> **Exercise directions**
Write out every entry below word for word, leaving nothing out.

[Difference listings]
---*---

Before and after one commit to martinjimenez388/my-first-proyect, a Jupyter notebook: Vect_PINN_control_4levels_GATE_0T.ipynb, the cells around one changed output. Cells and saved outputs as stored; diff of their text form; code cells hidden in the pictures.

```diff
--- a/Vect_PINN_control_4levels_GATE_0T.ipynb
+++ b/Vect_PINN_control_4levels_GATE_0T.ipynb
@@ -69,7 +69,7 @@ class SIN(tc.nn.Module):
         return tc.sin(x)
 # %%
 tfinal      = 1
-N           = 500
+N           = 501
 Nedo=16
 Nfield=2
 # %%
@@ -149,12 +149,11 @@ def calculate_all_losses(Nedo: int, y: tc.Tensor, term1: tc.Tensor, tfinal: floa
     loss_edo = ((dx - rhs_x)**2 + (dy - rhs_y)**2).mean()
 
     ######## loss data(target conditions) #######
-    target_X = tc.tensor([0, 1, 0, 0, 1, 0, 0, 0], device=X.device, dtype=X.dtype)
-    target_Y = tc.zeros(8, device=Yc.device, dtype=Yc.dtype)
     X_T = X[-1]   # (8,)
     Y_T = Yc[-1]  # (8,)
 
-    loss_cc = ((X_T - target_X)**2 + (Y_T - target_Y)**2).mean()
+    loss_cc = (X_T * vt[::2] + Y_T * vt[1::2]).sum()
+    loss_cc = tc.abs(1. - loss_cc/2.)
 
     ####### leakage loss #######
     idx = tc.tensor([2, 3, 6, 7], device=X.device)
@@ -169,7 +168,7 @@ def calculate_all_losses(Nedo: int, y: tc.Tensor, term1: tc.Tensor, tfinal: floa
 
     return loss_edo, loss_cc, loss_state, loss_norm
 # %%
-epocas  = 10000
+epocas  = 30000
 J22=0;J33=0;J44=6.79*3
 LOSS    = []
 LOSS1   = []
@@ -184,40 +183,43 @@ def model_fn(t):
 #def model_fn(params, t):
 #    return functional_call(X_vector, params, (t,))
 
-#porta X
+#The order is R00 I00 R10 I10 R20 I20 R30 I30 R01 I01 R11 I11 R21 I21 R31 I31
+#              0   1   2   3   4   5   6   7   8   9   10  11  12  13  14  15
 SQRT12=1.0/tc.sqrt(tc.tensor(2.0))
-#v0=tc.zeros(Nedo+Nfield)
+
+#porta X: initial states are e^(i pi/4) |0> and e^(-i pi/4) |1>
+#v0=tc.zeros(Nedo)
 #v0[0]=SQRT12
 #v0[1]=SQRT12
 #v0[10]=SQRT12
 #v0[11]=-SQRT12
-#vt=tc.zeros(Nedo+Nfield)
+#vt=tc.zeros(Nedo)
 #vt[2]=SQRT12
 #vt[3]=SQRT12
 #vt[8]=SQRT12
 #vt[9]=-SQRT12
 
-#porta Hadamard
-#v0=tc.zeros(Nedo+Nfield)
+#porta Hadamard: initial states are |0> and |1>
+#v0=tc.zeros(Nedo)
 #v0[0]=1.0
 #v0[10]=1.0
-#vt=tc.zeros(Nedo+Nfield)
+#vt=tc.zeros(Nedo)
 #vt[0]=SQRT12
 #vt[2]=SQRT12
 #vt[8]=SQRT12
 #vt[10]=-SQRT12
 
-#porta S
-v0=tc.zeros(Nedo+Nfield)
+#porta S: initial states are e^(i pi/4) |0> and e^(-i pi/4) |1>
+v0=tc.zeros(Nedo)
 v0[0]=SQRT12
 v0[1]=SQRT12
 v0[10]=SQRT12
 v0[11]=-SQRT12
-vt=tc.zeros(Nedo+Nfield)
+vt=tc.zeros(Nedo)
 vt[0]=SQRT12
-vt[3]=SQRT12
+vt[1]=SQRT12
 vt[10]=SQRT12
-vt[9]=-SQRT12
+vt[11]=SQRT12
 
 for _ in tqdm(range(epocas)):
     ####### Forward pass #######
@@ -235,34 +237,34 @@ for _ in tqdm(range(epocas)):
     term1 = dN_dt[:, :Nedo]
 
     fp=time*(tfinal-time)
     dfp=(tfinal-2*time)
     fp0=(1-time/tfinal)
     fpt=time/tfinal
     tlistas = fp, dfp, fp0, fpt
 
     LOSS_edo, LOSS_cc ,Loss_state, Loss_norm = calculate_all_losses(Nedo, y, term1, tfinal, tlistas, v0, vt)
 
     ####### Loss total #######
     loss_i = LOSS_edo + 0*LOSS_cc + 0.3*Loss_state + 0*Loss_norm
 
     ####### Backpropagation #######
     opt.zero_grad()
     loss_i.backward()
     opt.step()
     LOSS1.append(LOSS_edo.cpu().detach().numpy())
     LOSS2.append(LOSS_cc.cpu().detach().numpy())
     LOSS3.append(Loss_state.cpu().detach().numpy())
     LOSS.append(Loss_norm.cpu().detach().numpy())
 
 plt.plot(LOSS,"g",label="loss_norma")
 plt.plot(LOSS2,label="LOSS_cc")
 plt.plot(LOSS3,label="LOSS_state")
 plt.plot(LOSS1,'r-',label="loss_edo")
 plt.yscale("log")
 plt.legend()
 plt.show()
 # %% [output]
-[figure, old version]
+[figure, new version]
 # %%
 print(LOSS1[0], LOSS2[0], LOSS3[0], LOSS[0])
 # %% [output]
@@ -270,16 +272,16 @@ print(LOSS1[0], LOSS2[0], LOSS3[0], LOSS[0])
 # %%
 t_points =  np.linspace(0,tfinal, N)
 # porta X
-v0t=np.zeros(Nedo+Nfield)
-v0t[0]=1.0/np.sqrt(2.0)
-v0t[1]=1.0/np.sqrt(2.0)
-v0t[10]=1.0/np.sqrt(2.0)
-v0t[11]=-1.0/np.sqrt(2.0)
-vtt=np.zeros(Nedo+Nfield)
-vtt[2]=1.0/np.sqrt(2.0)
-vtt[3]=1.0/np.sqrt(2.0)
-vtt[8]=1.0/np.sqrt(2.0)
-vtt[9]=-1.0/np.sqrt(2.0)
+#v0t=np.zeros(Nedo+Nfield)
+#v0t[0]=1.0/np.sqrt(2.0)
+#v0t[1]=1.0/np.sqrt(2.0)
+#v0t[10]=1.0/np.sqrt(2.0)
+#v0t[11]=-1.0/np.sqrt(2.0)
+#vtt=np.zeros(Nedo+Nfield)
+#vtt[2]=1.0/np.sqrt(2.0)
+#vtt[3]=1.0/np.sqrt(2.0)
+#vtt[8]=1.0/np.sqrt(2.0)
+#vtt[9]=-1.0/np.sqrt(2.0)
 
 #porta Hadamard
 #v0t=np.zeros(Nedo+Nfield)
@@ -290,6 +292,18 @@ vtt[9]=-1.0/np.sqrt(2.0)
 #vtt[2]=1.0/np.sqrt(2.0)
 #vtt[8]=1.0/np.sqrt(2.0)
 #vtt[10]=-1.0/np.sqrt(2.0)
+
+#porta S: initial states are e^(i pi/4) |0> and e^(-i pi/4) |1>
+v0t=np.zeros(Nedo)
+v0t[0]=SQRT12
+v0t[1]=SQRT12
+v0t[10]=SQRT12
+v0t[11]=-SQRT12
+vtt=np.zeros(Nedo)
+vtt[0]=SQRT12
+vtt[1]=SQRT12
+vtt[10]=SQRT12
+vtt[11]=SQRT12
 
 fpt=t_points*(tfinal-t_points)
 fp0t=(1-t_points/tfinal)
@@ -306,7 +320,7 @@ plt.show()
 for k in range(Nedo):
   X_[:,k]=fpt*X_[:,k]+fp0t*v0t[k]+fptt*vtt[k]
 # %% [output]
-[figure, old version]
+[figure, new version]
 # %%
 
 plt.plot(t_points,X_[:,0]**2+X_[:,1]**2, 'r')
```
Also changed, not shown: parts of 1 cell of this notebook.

---*---

> **Solution for this task**
Before and after one commit to martinjimenez388/my-first-proyect, a Jupyter notebook: Vect_PINN_control_4levels_GATE_0T.ipynb, the cells around one changed output. Cells and saved outputs as stored; diff of their text form; code cells hidden in the pictures.

```diff
--- a/Vect_PINN_control_4levels_GATE_0T.ipynb
+++ b/Vect_PINN_control_4levels_GATE_0T.ipynb
@@ -69,7 +69,7 @@ class SIN(tc.nn.Module):
         return tc.sin(x)
 # %%
 tfinal      = 1
-N           = 500
+N           = 501
 Nedo=16
 Nfield=2
 # %%
@@ -149,12 +149,11 @@ def calculate_all_losses(Nedo: int, y: tc.Tensor, term1: tc.Tensor, tfinal: floa
     loss_edo = ((dx - rhs_x)**2 + (dy - rhs_y)**2).mean()
 
     ######## loss data(target conditions) #######
-    target_X = tc.tensor([0, 1, 0, 0, 1, 0, 0, 0], device=X.device, dtype=X.dtype)
-    target_Y = tc.zeros(8, device=Yc.device, dtype=Yc.dtype)
     X_T = X[-1]   # (8,)
     Y_T = Yc[-1]  # (8,)
 
-    loss_cc = ((X_T - target_X)**2 + (Y_T - target_Y)**2).mean()
+    loss_cc = (X_T * vt[::2] + Y_T * vt[1::2]).sum()
+    loss_cc = tc.abs(1. - loss_cc/2.)
 
     ####### leakage loss #######
     idx = tc.tensor([2, 3, 6, 7], device=X.device)
@@ -169,7 +168,7 @@ def calculate_all_losses(Nedo: int, y: tc.Tensor, term1: tc.Tensor, tfinal: floa
 
     return loss_edo, loss_cc, loss_state, loss_norm
 # %%
-epocas  = 10000
+epocas  = 30000
 J22=0;J33=0;J44=6.79*3
 LOSS    = []
 LOSS1   = []
@@ -184,40 +183,43 @@ def model_fn(t):
 #def model_fn(params, t):
 #    return functional_call(X_vector, params, (t,))
 
-#porta X
+#The order is R00 I00 R10 I10 R20 I20 R30 I30 R01 I01 R11 I11 R21 I21 R31 I31
+#              0   1   2   3   4   5   6   7   8   9   10  11  12  13  14  15
 SQRT12=1.0/tc.sqrt(tc.tensor(2.0))
-#v0=tc.zeros(Nedo+Nfield)
+
+#porta X: initial states are e^(i pi/4) |0> and e^(-i pi/4) |1>
+#v0=tc.zeros(Nedo)
 #v0[0]=SQRT12
 #v0[1]=SQRT12
 #v0[10]=SQRT12
 #v0[11]=-SQRT12
-#vt=tc.zeros(Nedo+Nfield)
+#vt=tc.zeros(Nedo)
 #vt[2]=SQRT12
 #vt[3]=SQRT12
 #vt[8]=SQRT12
 #vt[9]=-SQRT12
 
-#porta Hadamard
-#v0=tc.zeros(Nedo+Nfield)
+#porta Hadamard: initial states are |0> and |1>
+#v0=tc.zeros(Nedo)
 #v0[0]=1.0
 #v0[10]=1.0
-#vt=tc.zeros(Nedo+Nfield)
+#vt=tc.zeros(Nedo)
 #vt[0]=SQRT12
 #vt[2]=SQRT12
 #vt[8]=SQRT12
 #vt[10]=-SQRT12
 
-#porta S
-v0=tc.zeros(Nedo+Nfield)
+#porta S: initial states are e^(i pi/4) |0> and e^(-i pi/4) |1>
+v0=tc.zeros(Nedo)
 v0[0]=SQRT12
 v0[1]=SQRT12
 v0[10]=SQRT12
 v0[11]=-SQRT12
-vt=tc.zeros(Nedo+Nfield)
+vt=tc.zeros(Nedo)
 vt[0]=SQRT12
-vt[3]=SQRT12
+vt[1]=SQRT12
 vt[10]=SQRT12
-vt[9]=-SQRT12
+vt[11]=SQRT12
 
 for _ in tqdm(range(epocas)):
     ####### Forward pass #######
@@ -235,34 +237,34 @@ for _ in tqdm(range(epocas)):
     term1 = dN_dt[:, :Nedo]
 
     fp=time*(tfinal-time)
     dfp=(tfinal-2*time)
     fp0=(1-time/tfinal)
     fpt=time/tfinal
     tlistas = fp, dfp, fp0, fpt
 
     LOSS_edo, LOSS_cc ,Loss_state, Loss_norm = calculate_all_losses(Nedo, y, term1, tfinal, tlistas, v0, vt)
 
     ####### Loss total #######
     loss_i = LOSS_edo + 0*LOSS_cc + 0.3*Loss_state + 0*Loss_norm
 
     ####### Backpropagation #######
     opt.zero_grad()
     loss_i.backward()
     opt.step()
     LOSS1.append(LOSS_edo.cpu().detach().numpy())
     LOSS2.append(LOSS_cc.cpu().detach().numpy())
     LOSS3.append(Loss_state.cpu().detach().numpy())
     LOSS.append(Loss_norm.cpu().detach().numpy())
 
 plt.plot(LOSS,"g",label="loss_norma")
 plt.plot(LOSS2,label="LOSS_cc")
 plt.plot(LOSS3,label="LOSS_state")
 plt.plot(LOSS1,'r-',label="loss_edo")
 plt.yscale("log")
 plt.legend()
 plt.show()
 # %% [output]
-[figure, old version]
+[figure, new version]
 # %%
 print(LOSS1[0], LOSS2[0], LOSS3[0], LOSS[0])
 # %% [output]
@@ -270,16 +272,16 @@ print(LOSS1[0], LOSS2[0], LOSS3[0], LOSS[0])
 # %%
 t_points =  np.linspace(0,tfinal, N)
 # porta X
-v0t=np.zeros(Nedo+Nfield)
-v0t[0]=1.0/np.sqrt(2.0)
-v0t[1]=1.0/np.sqrt(2.0)
-v0t[10]=1.0/np.sqrt(2.0)
-v0t[11]=-1.0/np.sqrt(2.0)
-vtt=np.zeros(Nedo+Nfield)
-vtt[2]=1.0/np.sqrt(2.0)
-vtt[3]=1.0/np.sqrt(2.0)
-vtt[8]=1.0/np.sqrt(2.0)
-vtt[9]=-1.0/np.sqrt(2.0)
+#v0t=np.zeros(Nedo+Nfield)
+#v0t[0]=1.0/np.sqrt(2.0)
+#v0t[1]=1.0/np.sqrt(2.0)
+#v0t[10]=1.0/np.sqrt(2.0)
+#v0t[11]=-1.0/np.sqrt(2.0)
+#vtt=np.zeros(Nedo+Nfield)
+#vtt[2]=1.0/np.sqrt(2.0)
+#vtt[3]=1.0/np.sqrt(2.0)
+#vtt[8]=1.0/np.sqrt(2.0)
+#vtt[9]=-1.0/np.sqrt(2.0)
 
 #porta Hadamard
 #v0t=np.zeros(Nedo+Nfield)
@@ -290,6 +292,18 @@ vtt[9]=-1.0/np.sqrt(2.0)
 #vtt[2]=1.0/np.sqrt(2.0)
 #vtt[8]=1.0/np.sqrt(2.0)
 #vtt[10]=-1.0/np.sqrt(2.0)
+
+#porta S: initial states are e^(i pi/4) |0> and e^(-i pi/4) |1>
+v0t=np.zeros(Nedo)
+v0t[0]=SQRT12
+v0t[1]=SQRT12
+v0t[10]=SQRT12
+v0t[11]=-SQRT12
+vtt=np.zeros(Nedo)
+vtt[0]=SQRT12
+vtt[1]=SQRT12
+vtt[10]=SQRT12
+vtt[11]=SQRT12
 
 fpt=t_points*(tfinal-t_points)
 fp0t=(1-t_points/tfinal)
@@ -306,7 +320,7 @@ plt.show()
 for k in range(Nedo):
   X_[:,k]=fpt*X_[:,k]+fp0t*v0t[k]+fptt*vtt[k]
 # %% [output]
-[figure, old version]
+[figure, new version]
 # %%
 
 plt.plot(t_points,X_[:,0]**2+X_[:,1]**2, 'r')
```
Also changed, not shown: parts of 1 cell of this notebook.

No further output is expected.